** Opening Data to process block **

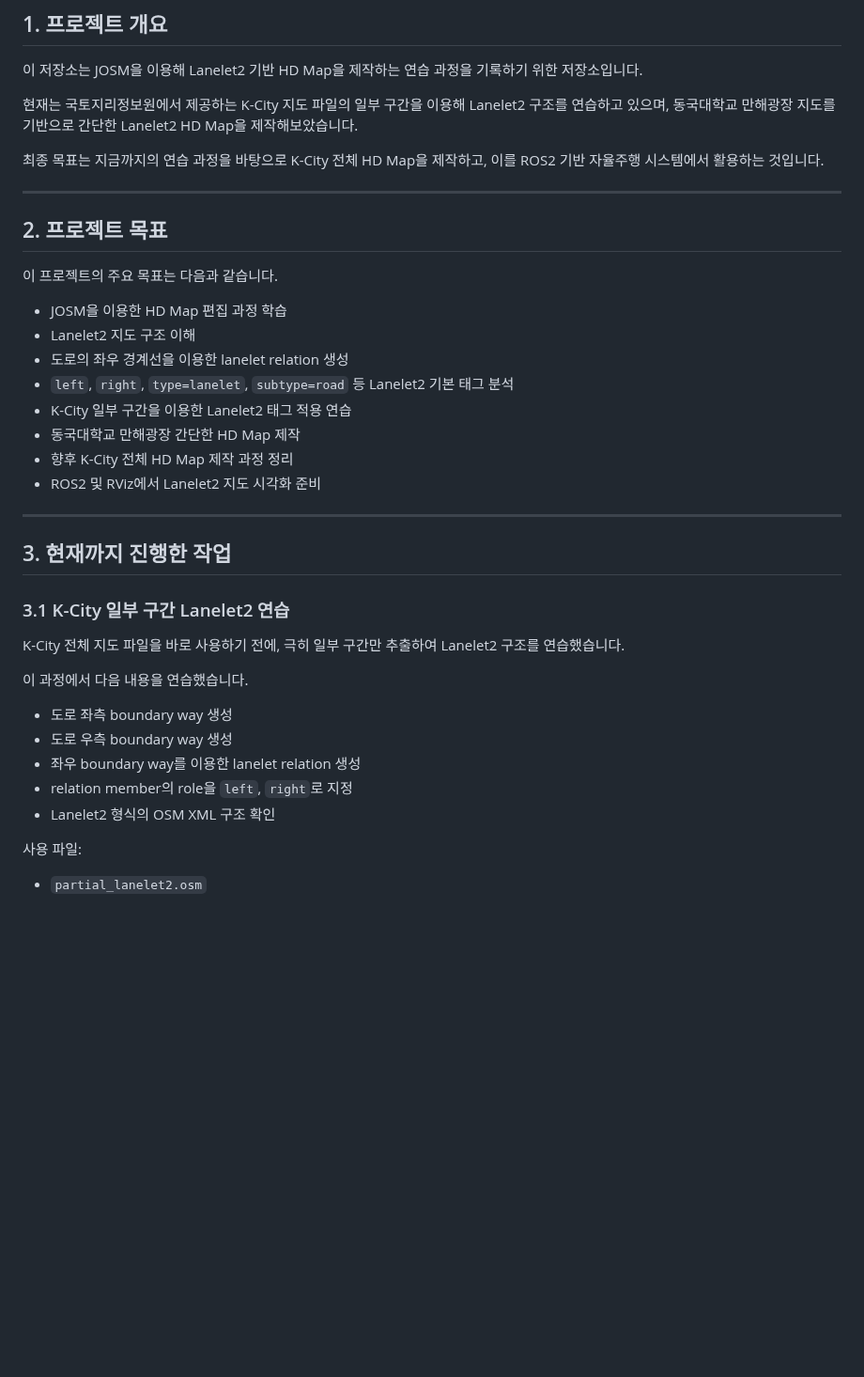
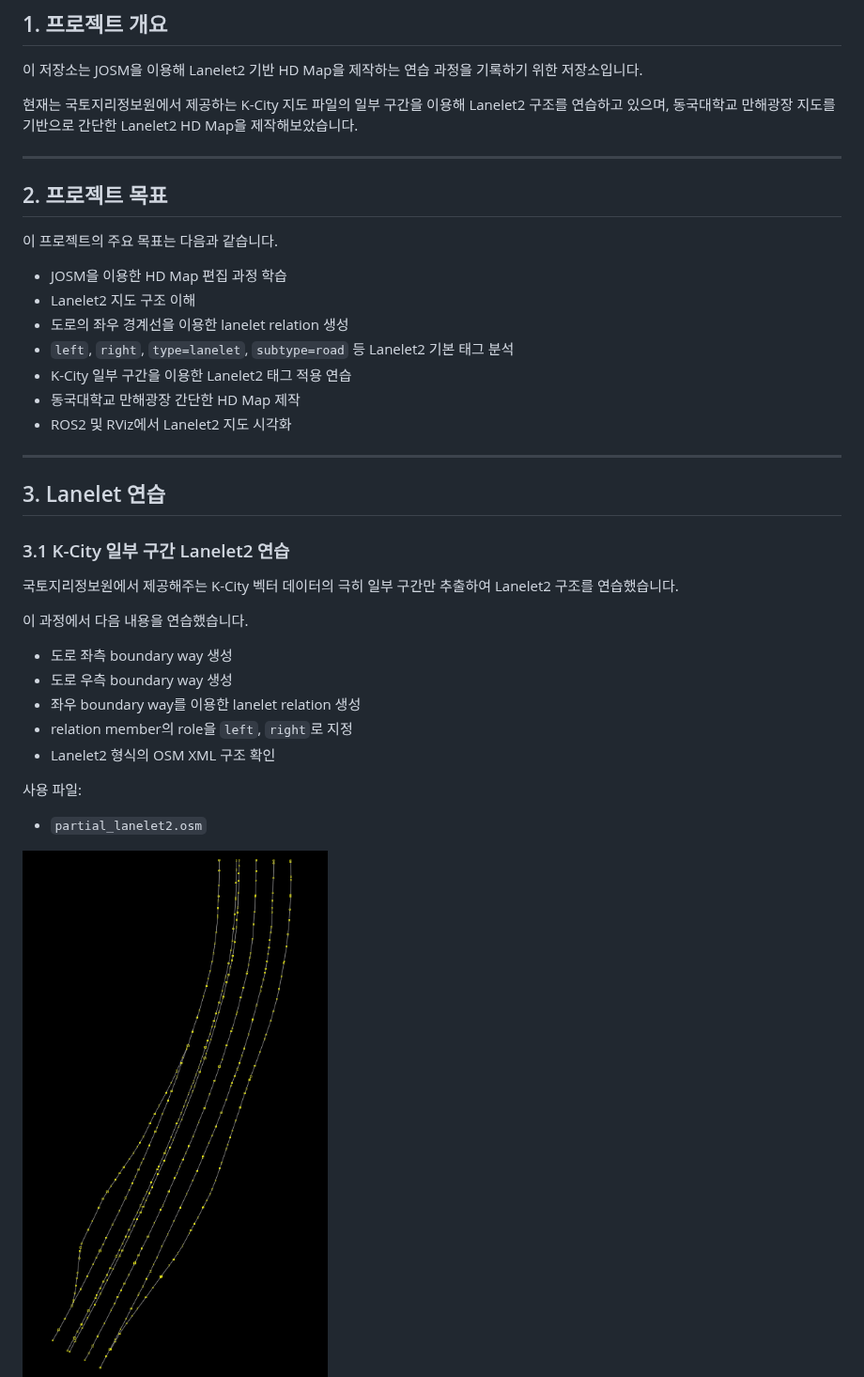
Before and after one commit to junseo5777/lanelet2-hd-map-practice, a Markdown page: README.md, the part around one of its changes. Shown at 94% size. GitHub-like rendering; blank space fills up the shorter version.

```diff
--- a/README.md
+++ b/README.md
@@ -6,7 +6,7 @@
 
 현재는 국토지리정보원에서 제공하는 K-City 지도 파일의 일부 구간을 이용해 Lanelet2 구조를 연습하고 있으며, 동국대학교 만해광장 지도를 기반으로 간단한 Lanelet2 HD Map을 제작해보았습니다.
 
-최종 목표는 지금까지의 연습 과정을 바탕으로 K-City 전체 HD Map을 제작하고, 이를 ROS2 기반 자율주행 시스템에서 활용하는 것입니다.
+
 
 ---
 
@@ -20,16 +20,15 @@
 * `left`, `right`, `type=lanelet`, `subtype=road` 등 Lanelet2 기본 태그 분석
 * K-City 일부 구간을 이용한 Lanelet2 태그 적용 연습
 * 동국대학교 만해광장 간단한 HD Map 제작
-* 향후 K-City 전체 HD Map 제작 과정 정리
-* ROS2 및 RViz에서 Lanelet2 지도 시각화 준비
+* ROS2 및 RViz에서 Lanelet2 지도 시각화
 
 ---
 
-## 3. 현재까지 진행한 작업
+## 3. Lanelet 연습
 
 ### 3.1 K-City 일부 구간 Lanelet2 연습
 
-K-City 전체 지도 파일을 바로 사용하기 전에, 극히 일부 구간만 추출하여 Lanelet2 구조를 연습했습니다.
+국토지리정보원에서 제공해주는 K-City 벡터 데이터의 극히 일부 구간만 추출하여 Lanelet2 구조를 연습했습니다.
 
 이 과정에서 다음 내용을 연습했습니다.
 
@@ -43,6 +42,7 @@ K-City 전체 지도 파일을 바로 사용하기 전에, 극히 일부 구간
 
 * `partial_lanelet2.osm`
 
+![K-City 일부 구간 JOSM 시각화](images/kcity_partial_josm.png)
 ![K-City 일부 구간 RViz 시각화](images/kcity_partial_rviz.png)
 
 ---
```
Also changed, not shown: other parts of README.md (+22 -0 lines), images/manhae2_rviz.png (added), 1 other file.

** Closing Data to process block **

Instructions to follow> Show the lines from the data above that contain the string "images".

Solved problem>
+![K-City 일부 구간 JOSM 시각화](images/kcity_partial_josm.png)
 ![K-City 일부 구간 RViz 시각화](images/kcity_partial_rviz.png)
Also changed, not shown: other parts of README.md (+22 -0 lines), images/manhae2_rviz.png (added), 1 other file.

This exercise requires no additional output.